The lighted free-form sculpture on Temple Avenue in Highland Park may, at first glance, seem like a ghost of Christmas just past, but this is no ordinary holiday decoration or orna- mentation.
It was created to send a message of inspiration and creativity to last into the New Year, or at least, “until the lawn needs mowing,” cracks sculptor David Thomas, who tends to leave his creations up until the spring.
Gracing Thomas’ front yard, the sculpture— titled 2-D Lite—is fashioned out of conduit pipe shaped by hand and secured with rope and duct tape.
“It’s rather primitive,” Thomas says. “I like a gestural approach—free form and flowing; from thought to hand and pencil to, boom, sculpture. I made the initial sketches in under a minute. They were very spontaneous, and I tried to translate that into the sculpture.”
The piece is festooned with an estimated 2,000 red, green and white holidays lights.
“I don’t overly plan how to put the lights on,” he says. “I wanted it to look spontaneous with an energy, freshness and uniqueness to it. It’s like painting in space with light.”
Thomas, president of Perimeter Builders, an architectural design-build company, has lived in Highland Park since 1989. This is the third year he has erected a sculpture on his property during the winter holidays.
It has become something of a thing.
Bonnie Shay and Frank Shapiro, who live across the street, have come to consider it a holiday season tradition.
“It’s festive.
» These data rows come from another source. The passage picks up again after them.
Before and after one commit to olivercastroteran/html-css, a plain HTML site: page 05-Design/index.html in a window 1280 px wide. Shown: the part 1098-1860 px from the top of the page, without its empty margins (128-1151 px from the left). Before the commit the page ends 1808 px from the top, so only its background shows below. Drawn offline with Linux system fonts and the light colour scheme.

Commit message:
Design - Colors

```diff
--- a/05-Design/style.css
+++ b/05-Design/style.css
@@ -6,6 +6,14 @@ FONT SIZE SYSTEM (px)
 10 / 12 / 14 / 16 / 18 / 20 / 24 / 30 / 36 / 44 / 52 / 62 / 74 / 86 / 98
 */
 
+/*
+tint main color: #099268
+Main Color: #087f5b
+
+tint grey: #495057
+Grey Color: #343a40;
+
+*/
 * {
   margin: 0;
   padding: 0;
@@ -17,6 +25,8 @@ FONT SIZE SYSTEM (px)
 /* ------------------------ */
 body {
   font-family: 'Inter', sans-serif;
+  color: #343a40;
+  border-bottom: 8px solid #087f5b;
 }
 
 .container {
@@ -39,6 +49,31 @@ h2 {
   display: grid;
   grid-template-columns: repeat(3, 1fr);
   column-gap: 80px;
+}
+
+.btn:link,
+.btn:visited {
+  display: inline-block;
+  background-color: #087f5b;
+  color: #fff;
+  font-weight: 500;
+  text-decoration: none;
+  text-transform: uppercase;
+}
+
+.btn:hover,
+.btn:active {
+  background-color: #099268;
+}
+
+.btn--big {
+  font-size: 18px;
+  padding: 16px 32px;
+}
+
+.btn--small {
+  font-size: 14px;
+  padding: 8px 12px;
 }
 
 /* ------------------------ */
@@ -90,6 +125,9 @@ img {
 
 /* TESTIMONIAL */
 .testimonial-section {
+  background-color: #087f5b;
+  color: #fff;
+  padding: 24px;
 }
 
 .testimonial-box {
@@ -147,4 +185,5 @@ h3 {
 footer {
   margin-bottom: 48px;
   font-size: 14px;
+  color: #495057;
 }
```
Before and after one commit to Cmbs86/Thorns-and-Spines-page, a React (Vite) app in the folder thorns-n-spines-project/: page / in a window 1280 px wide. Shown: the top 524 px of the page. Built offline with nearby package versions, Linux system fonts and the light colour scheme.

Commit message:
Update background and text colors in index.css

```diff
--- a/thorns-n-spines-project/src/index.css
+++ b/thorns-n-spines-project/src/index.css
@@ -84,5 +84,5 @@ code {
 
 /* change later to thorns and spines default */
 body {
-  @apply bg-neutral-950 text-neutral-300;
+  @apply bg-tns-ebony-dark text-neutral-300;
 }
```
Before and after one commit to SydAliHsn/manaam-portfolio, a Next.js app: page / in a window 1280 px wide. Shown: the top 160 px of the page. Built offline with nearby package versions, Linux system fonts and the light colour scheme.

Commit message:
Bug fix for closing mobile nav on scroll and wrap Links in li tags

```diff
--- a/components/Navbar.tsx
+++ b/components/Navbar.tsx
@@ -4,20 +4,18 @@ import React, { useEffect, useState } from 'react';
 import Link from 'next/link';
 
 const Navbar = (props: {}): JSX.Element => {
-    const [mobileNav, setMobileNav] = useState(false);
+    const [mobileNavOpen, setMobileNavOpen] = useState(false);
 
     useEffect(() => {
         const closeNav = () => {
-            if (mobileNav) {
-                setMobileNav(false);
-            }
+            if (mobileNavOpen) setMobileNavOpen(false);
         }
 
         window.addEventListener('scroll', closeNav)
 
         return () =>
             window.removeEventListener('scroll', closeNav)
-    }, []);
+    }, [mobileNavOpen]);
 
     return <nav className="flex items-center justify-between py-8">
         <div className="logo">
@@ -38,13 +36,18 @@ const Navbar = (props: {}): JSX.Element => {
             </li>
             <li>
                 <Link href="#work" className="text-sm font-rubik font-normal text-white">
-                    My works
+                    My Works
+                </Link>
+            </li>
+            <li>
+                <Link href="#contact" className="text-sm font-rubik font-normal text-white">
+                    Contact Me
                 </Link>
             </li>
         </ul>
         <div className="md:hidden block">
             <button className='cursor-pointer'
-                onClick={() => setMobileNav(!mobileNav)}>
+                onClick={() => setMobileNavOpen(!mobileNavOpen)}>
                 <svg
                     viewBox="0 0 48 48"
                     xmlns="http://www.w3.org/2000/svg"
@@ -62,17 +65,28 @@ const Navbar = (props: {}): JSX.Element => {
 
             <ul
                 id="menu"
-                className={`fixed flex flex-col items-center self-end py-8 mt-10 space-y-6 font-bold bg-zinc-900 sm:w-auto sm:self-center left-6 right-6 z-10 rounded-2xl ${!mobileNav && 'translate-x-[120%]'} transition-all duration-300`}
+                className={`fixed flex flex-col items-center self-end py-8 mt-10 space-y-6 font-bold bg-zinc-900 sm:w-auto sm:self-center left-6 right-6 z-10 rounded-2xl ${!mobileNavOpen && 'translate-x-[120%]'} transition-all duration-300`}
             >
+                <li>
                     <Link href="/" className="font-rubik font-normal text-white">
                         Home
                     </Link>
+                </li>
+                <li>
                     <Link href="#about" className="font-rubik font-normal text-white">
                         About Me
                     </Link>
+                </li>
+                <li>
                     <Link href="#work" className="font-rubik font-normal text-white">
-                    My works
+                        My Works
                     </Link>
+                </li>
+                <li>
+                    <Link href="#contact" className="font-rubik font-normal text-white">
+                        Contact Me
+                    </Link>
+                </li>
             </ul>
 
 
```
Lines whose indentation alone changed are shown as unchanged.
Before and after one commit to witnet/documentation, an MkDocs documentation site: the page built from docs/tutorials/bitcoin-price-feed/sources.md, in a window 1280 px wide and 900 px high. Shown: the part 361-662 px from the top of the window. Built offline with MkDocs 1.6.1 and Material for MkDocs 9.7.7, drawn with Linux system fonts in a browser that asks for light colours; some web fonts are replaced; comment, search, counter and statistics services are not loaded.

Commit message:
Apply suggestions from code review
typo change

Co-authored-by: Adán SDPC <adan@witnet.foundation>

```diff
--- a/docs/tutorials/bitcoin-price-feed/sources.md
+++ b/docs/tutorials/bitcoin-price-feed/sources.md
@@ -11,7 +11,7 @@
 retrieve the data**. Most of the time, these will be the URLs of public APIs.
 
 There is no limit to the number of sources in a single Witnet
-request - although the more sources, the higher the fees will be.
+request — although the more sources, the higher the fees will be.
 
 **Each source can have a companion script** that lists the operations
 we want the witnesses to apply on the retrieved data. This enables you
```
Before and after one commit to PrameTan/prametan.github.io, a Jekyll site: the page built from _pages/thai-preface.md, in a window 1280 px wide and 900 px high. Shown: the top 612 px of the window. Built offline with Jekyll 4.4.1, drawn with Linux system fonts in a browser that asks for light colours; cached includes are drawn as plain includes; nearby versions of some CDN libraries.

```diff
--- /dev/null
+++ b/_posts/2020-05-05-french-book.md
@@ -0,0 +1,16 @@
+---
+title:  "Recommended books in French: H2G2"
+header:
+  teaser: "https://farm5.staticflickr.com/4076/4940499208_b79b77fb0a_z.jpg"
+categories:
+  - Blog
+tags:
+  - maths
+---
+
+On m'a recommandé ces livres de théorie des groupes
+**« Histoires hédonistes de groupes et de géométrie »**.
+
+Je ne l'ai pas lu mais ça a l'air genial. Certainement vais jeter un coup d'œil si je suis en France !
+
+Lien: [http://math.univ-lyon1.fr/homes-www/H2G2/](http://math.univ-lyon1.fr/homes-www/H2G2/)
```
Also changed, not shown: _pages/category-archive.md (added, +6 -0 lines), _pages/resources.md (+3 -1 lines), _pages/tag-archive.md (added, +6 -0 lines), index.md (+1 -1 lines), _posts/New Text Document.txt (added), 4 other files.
It’s creative,”Shay says. “It’s beautiful that someone, out of his creativity, decides to do this every year in the cold. We never know what he’s going to do, but we have big expectations.”
The fine arts loom large in the Thomas family and household. His wife, Carrie, a Highland Park native, is a composer. Her father, also a composer, is still writing and recording music at the age of 95, she says. Her sister’s artwork graces the walls of the Thomas house. Thomas’ mother is a painter in Lincoln, Nebraska, with works in the University of Nebraska’s permanent collection. His grandfather was also an artist.
Thomas’ sculptures were created to be up for a time and then dismantled. Thomas likes the impermanence.
“This is the most whimsical sculpture I’ve done,” he says, adding it reflects a positive and uplifting message.
“It’s up for anybody’s interpretation,”Thomas continues, “but I hope anybody who looks at it enjoys it.”
The scullpture’s playful, childlike quality resonated with two onlookers recently. A mother and her two young children, each under the age of 8, passed by the sculpture, Thomas recalls. The mother complimented him on his work.
Her youngest then paused and asked, “What is it?”
The other responded, “It’s abstract.”